Even media conservatives wrongly presume Trump’s guilt

Mona Charen’s “Trump played by Kim at Summit” (Opinion, June 17) should be “Media played by Trump at summit.” For three years, Trump’s failed to meet the media’s cookie-cutter narrative of how a president (and presidential candidate) should act. Meanwhile he’s played the media so many times that even conservative-leaning columnists and pundits are at their wits’ end, often joining progressives to attack Trump. Their anti-Trump sentiment has them condemning him for his glowing, public acceptance of North Korean leader Kim Jong Un, ironically even to the point of unwittingly praising Kim themselves as having outsmarted Trump. And Charen’s attempt at dressing-down and second-guessing Trump makes it tough to tell whether it’s she or Trump who is more pompous. Though the actual verdict on the Kim negotiations is still out, the media jury has (once again) prematurely found Trump guilty.

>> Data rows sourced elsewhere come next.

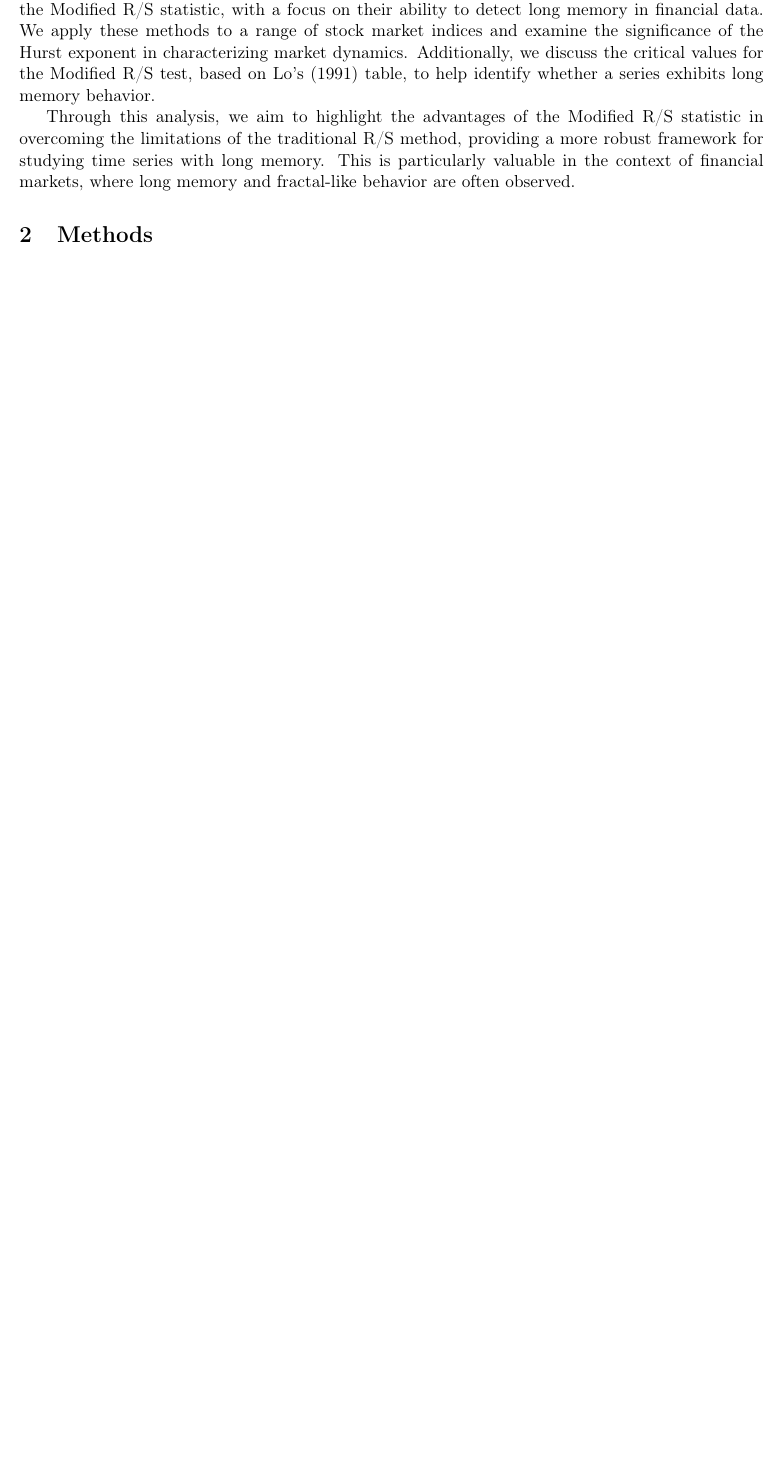
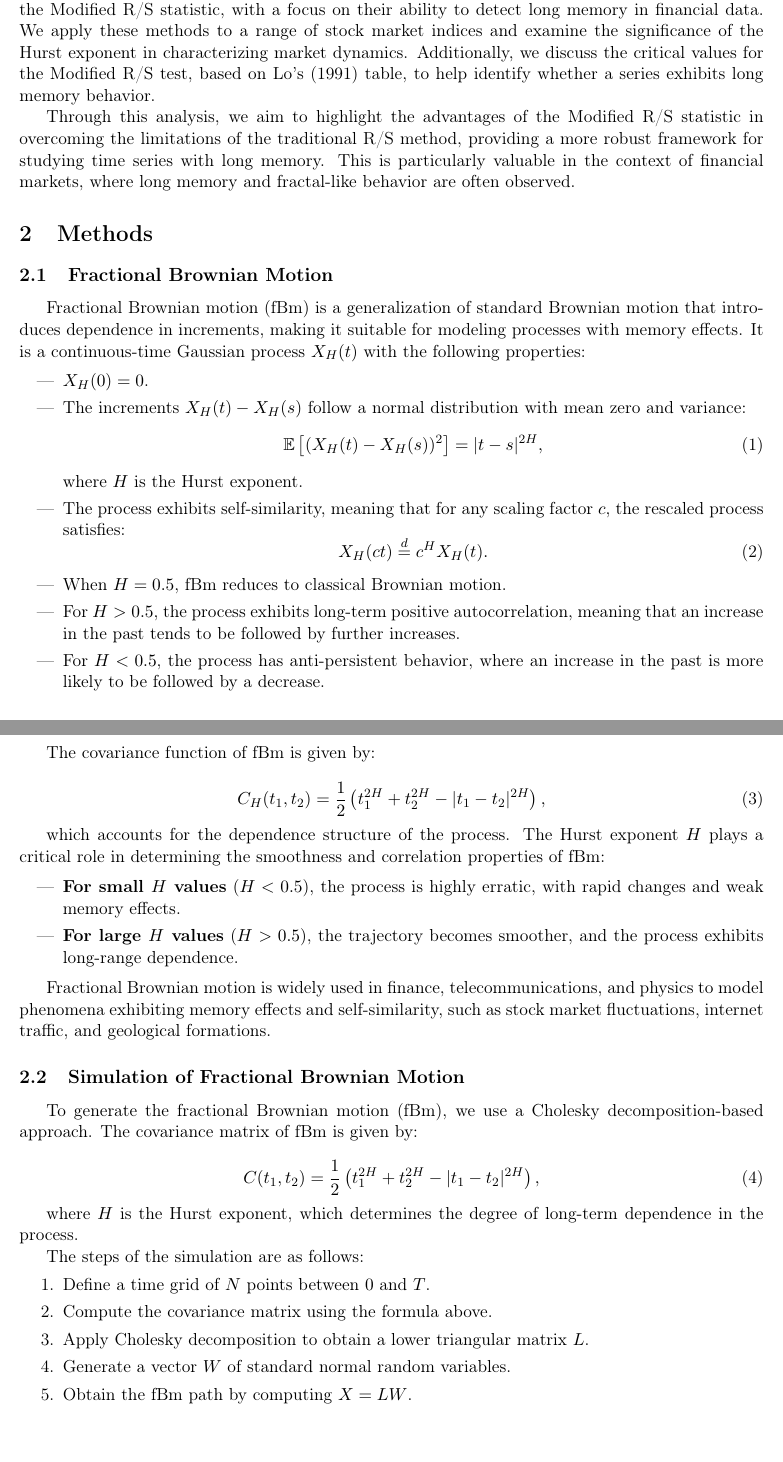
Before and after one commit to aremiat/Multiscale_Inefficiency_Index, a LaTeX document (hurst_estimation.tex): part of page 3 of 6 before the commit and two parts of pages 3 and 4 of 8 after it, the two joined at a grey line, cut so that both start at the same text, the shorter picture padded with empty space. Compiled offline with pdfLaTeX.

Commit message:
add fbm simulation

```diff
--- a/hurst_estimation.tex
+++ b/hurst_estimation.tex
@@ -19,6 +19,7 @@
 \usepackage[colorlinks=true, allcolors=blue]{hyperref}
 \usepackage{amsmath}
 \usepackage{pgfplotstable}
+\usepackage{amsfonts}
 \usetikzlibrary{backgrounds}
 
 \title{
@@ -86,7 +87,57 @@ Through this analysis, we aim to highlight the advantages of the Modified R/S st
 
 \section{Methods}
 
+\subsection{Fractional Brownian Motion}
+
+Fractional Brownian motion (fBm) is a generalization of standard Brownian motion that introduces dependence in increments, making it suitable for modeling processes with memory effects. It is a continuous-time Gaussian process \( X_H(t) \) with the following properties:
+
+\begin{itemize}
+    \item \( X_H(0) = 0 \).
+    \item The increments \( X_H(t) - X_H(s) \) follow a normal distribution with mean zero and variance:
+    \begin{equation}
+        \mathbb{E} \left[ (X_H(t) - X_H(s))^2 \right] = |t - s|^{2H},
+    \end{equation}
+    where \( H \) is the Hurst exponent.
+    \item The process exhibits self-similarity, meaning that for any scaling factor \( c \), the rescaled process satisfies:
+    \begin{equation}
+        X_H(ct) \overset{d}{=} c^H X_H(t).
+    \end{equation}
+    \item When \( H = 0.5 \), fBm reduces to classical Brownian motion.
+    \item For \( H > 0.5 \), the process exhibits long-term positive autocorrelation, meaning that an increase in the past tends to be followed by further increases.
+    \item For \( H < 0.5 \), the process has anti-persistent behavior, where an increase in the past is more likely to be followed by a decrease.
+\end{itemize}
+
+The covariance function of fBm is given by:
+
+\begin{equation}
+    C_H(t_1, t_2) = \frac{1}{2} \left( t_1^{2H} + t_2^{2H} - |t_1 - t_2|^{2H} \right),
+\end{equation}
+
+which accounts for the dependence structure of the process. The Hurst exponent \( H \) plays a critical role in determining the smoothness and correlation properties of fBm:
+
+\begin{itemize}
+    \item \textbf{For small \( H \) values} (\( H < 0.5 \)), the process is highly erratic, with rapid changes and weak memory effects.
+    \item \textbf{For large \( H \) values} (\( H > 0.5 \)), the trajectory becomes smoother, and the process exhibits long-range dependence.
+\end{itemize}
+
+Fractional Brownian motion is widely used in finance, telecommunications, and physics to model phenomena exhibiting memory effects and self-similarity, such as stock market fluctuations, internet traffic, and geological formations.
 
 
-\section*{Hurst Exponent Calculation}
-\subsection*{R/S and Modified R/S Analysis}
+\subsection{Simulation of Fractional Brownian Motion}
+
+To generate the fractional Brownian motion (fBm), we use a Cholesky decomposition-based approach. The covariance matrix of fBm is given by:
+
+\begin{equation}
+C(t_1, t_2) = \frac{1}{2} \left( t_1^{2H} + t_2^{2H} - |t_1 - t_2|^{2H} \right),
+\end{equation}
+
+where \( H \) is the Hurst exponent, which determines the degree of long-term dependence in the process.
+
+The steps of the simulation are as follows:
+\begin{enumerate}
+    \item Define a time grid of \( N \) points between \( 0 \) and \( T \).
+    \item Compute the covariance matrix using the formula above.
+    \item Apply Cholesky decomposition to obtain a lower triangular matrix \( L \).
+    \item Generate a vector \( W \) of standard normal random variables.
+    \item Obtain the fBm path by computing \( X = L W \).
+\end{enumerate}
@@ -92,0 +149,4 @@ Through this analysis, we aim to highlight the advantages of the Modified R/S st
+    \label{fig:fbm_autocorr}
+\end{figure}
+
+\FloatBarrier
```
Also changed, not shown: code/mbf.py (added, +46 -0 lines), code/requirements.txt (+17 -0 lines), requirements.txt (deleted, +0 -16 lines), img/fdm_autocorr.png (added), out/hurst_estimation.pdf, hurst_estimation.tex (24 more changed lines), 4 other files.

Story on court ruling was not slanted Left

Regarding the letter, “Liberal media slants important court ruling” (Readers Write, June 17), the writer is upset that the “liberal media” has described the Masterpiece Cakeshop ruling as “narrow,” believing the word is a “slanted” and deceptive term and wondering how a 7-2 decision could be described as narrow. Had he read the articles bearing those headlines, he would have learned “narrow” was not used to describe the closeness of the votes on the ruling, but rather, the applicability of the ruling. The court itself uses that term in its decision. It was a “narrow” decision because it was limited only to this specific situation and cannot act as a precedent for other similar cases in the future. There is no dishonesty in the reporting, though there is a lack of understanding among many readers who fail to read before writing letters.


‘Law is the law’ should apply on immigration

In the letter “Story shows value of Immigrants” (Readers Write, June 15), the writer has missed the basic point about the immigration problem. It’s not that we don’t want immigrants in this country; it’s just that we want them to enter legally. “The law is the law.” Those words rang especially clear to me and about 11,000 of my fellow air traffic controllers from then-President Ronald Reagan when my union, PATCO, illegally went on strike in August 1981. After 16 years of being banned from reapplying for our jobs, the ban was finally lifted. Only a very small minority of the controllers were ever able to get their jobs back. I was one of them. “The Law is the Law.” It rings as clear to me today as it did back in 1981 and should ring just as clear to anyone trying to enter this country illegally. Make them wait 16 years, just like me.


Remembering dad’s view of democracy’s fragility

Last Father’s Day, I paid tribute to my father, who died of a heart attack 40 years ago. My father was a lifelong patriot. He served in the Pacific during World War II. Having fought fascism overseas, my father went on to speak out against homegrown autocrats, from Douglas MacArthur to Joseph McCarthy and Roy Cohn to Richard Nixon and his enemies list. My father taught English. He thought good writing should be simple, transparent and logical, like Lincoln’s speeches. He believed politicians who used murky language were trying to con us, and that those who fell for the con were guilty of the cardinal sin of intellectual laziness. My father could be memorably profane. He would have had choice words for today’s “sunshine patriots” whose conspiracy theories and distortions of American history are jeopardizing the fragile democracy he risked his life to defend.